MATERIAL FOR THE TASK:
++++++++
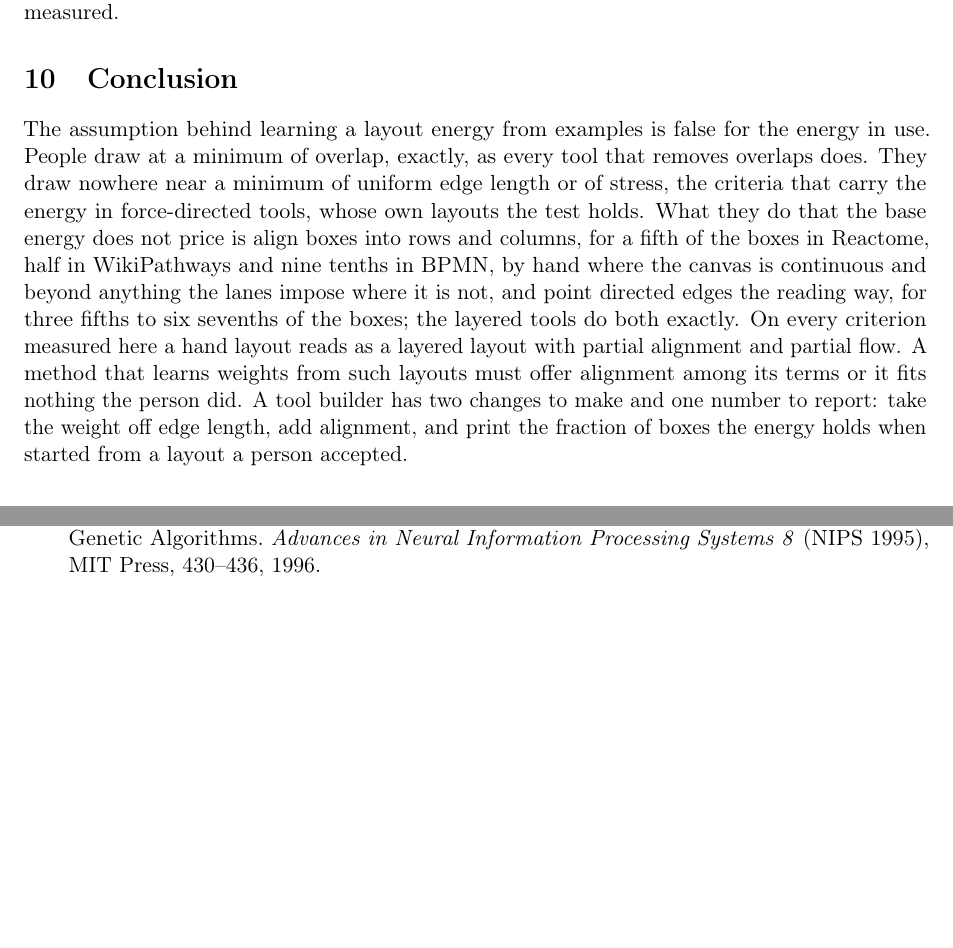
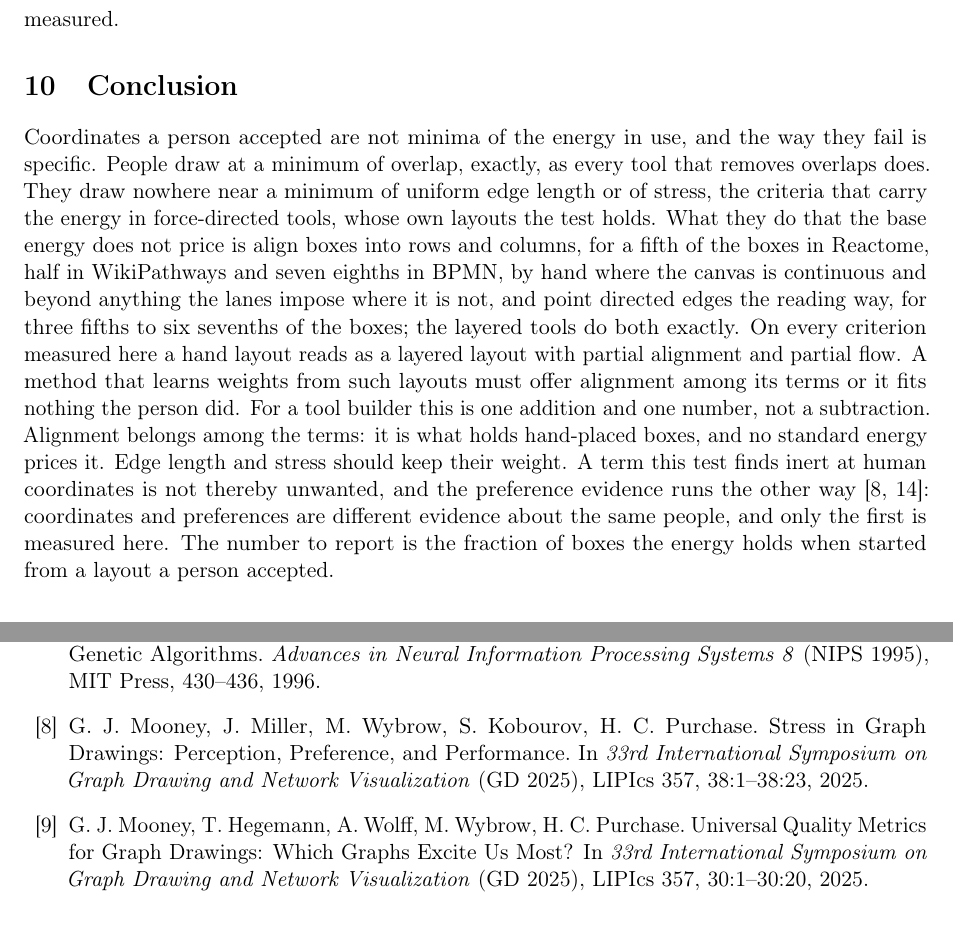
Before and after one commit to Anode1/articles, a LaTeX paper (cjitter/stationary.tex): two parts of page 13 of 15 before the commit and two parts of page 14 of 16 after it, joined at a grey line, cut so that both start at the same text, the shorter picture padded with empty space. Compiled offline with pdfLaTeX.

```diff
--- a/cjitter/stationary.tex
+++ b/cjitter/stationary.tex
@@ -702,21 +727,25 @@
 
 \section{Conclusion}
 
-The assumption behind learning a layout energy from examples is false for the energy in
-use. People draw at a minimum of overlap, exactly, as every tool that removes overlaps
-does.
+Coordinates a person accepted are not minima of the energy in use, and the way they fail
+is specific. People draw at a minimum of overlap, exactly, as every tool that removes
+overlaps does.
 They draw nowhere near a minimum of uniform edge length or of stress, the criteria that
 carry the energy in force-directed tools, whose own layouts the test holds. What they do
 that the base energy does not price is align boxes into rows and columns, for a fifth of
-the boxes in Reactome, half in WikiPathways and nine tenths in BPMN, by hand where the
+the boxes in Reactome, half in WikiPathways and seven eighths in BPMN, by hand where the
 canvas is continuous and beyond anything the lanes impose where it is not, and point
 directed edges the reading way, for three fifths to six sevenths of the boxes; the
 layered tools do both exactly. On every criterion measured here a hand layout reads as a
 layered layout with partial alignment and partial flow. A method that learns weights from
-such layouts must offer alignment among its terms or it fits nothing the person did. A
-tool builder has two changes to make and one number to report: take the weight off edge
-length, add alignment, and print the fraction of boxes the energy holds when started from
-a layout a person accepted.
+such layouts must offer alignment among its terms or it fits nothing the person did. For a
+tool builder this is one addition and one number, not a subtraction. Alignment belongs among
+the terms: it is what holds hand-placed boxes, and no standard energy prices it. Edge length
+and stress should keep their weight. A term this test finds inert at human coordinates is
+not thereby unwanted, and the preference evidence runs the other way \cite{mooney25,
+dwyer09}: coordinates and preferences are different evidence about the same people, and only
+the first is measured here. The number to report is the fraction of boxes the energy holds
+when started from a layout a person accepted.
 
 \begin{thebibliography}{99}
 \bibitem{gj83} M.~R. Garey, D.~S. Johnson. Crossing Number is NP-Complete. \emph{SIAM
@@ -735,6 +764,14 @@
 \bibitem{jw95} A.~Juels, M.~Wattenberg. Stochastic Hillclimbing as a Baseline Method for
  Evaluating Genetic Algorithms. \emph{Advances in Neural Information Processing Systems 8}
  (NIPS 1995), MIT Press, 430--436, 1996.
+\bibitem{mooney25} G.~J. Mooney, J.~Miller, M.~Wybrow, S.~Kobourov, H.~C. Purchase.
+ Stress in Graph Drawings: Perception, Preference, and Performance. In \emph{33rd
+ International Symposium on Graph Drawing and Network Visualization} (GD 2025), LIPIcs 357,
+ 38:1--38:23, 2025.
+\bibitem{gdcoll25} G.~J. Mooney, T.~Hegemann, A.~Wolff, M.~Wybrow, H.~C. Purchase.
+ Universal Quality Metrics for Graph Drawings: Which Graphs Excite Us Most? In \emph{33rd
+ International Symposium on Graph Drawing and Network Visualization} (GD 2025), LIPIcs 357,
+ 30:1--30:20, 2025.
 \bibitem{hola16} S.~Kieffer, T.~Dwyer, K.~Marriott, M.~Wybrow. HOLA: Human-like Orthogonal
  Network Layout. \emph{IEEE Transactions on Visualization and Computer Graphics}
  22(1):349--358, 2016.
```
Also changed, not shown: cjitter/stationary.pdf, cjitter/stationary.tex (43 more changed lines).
++++++++
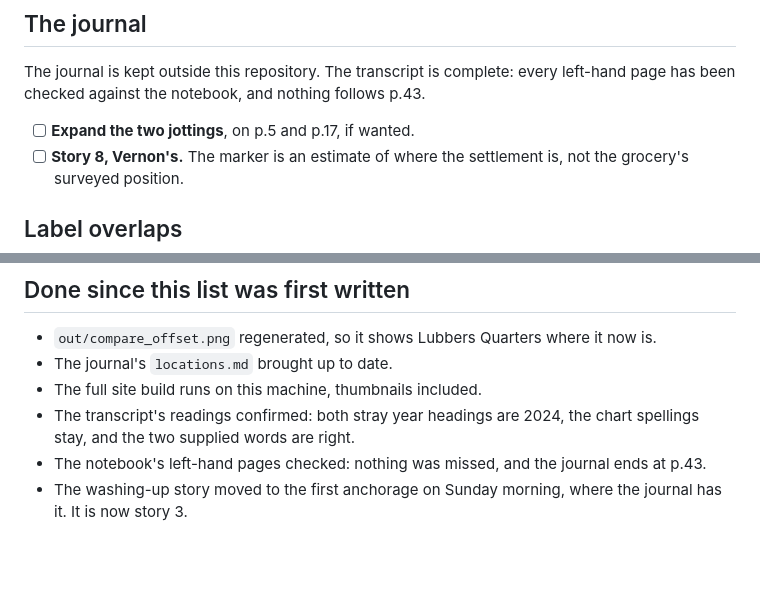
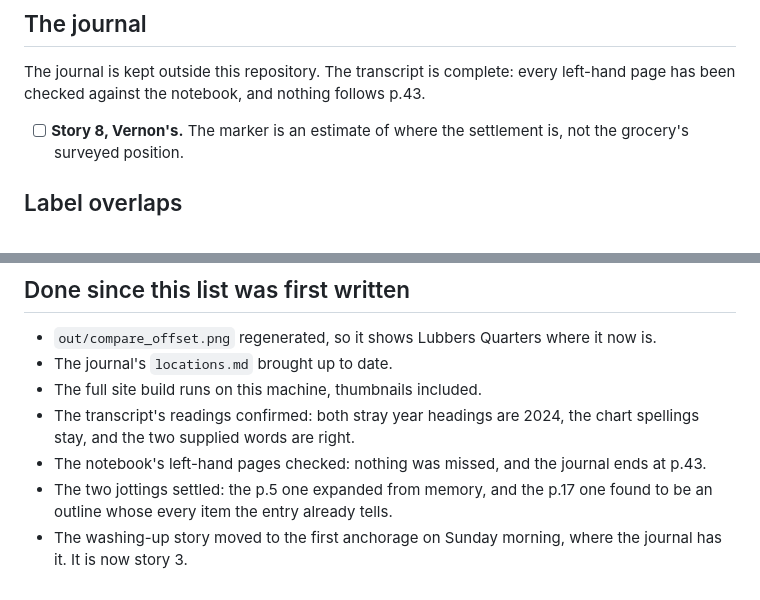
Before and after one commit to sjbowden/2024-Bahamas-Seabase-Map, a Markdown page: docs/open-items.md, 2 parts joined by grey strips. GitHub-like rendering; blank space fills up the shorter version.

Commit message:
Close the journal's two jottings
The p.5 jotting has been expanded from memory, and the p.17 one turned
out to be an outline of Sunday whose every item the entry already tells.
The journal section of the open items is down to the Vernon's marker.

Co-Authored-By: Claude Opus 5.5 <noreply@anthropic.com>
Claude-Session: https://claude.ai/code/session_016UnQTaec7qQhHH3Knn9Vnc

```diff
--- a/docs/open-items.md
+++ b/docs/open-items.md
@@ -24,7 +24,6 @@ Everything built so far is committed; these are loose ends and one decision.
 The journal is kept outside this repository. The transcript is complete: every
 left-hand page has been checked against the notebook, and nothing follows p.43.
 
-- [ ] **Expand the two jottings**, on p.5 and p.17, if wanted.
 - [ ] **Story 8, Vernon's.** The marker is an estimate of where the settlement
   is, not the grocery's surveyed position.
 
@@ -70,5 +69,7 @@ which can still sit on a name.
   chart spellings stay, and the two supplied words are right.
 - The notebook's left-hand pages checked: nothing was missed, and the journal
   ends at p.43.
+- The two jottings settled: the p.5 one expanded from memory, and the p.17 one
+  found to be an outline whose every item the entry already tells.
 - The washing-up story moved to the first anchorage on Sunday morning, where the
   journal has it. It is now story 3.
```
++++++++
EXERCISE OBJECTIVE: Every line in the data that holds the string "person" should be copied.

OUTPUT FOR THIS EXERCISE:
+Coordinates a person accepted are not minima of the energy in use, and the way they fail
-such layouts must offer alignment among its terms or it fits nothing the person did. A
-a layout a person accepted.
+such layouts must offer alignment among its terms or it fits nothing the person did. For a
+when started from a layout a person accepted.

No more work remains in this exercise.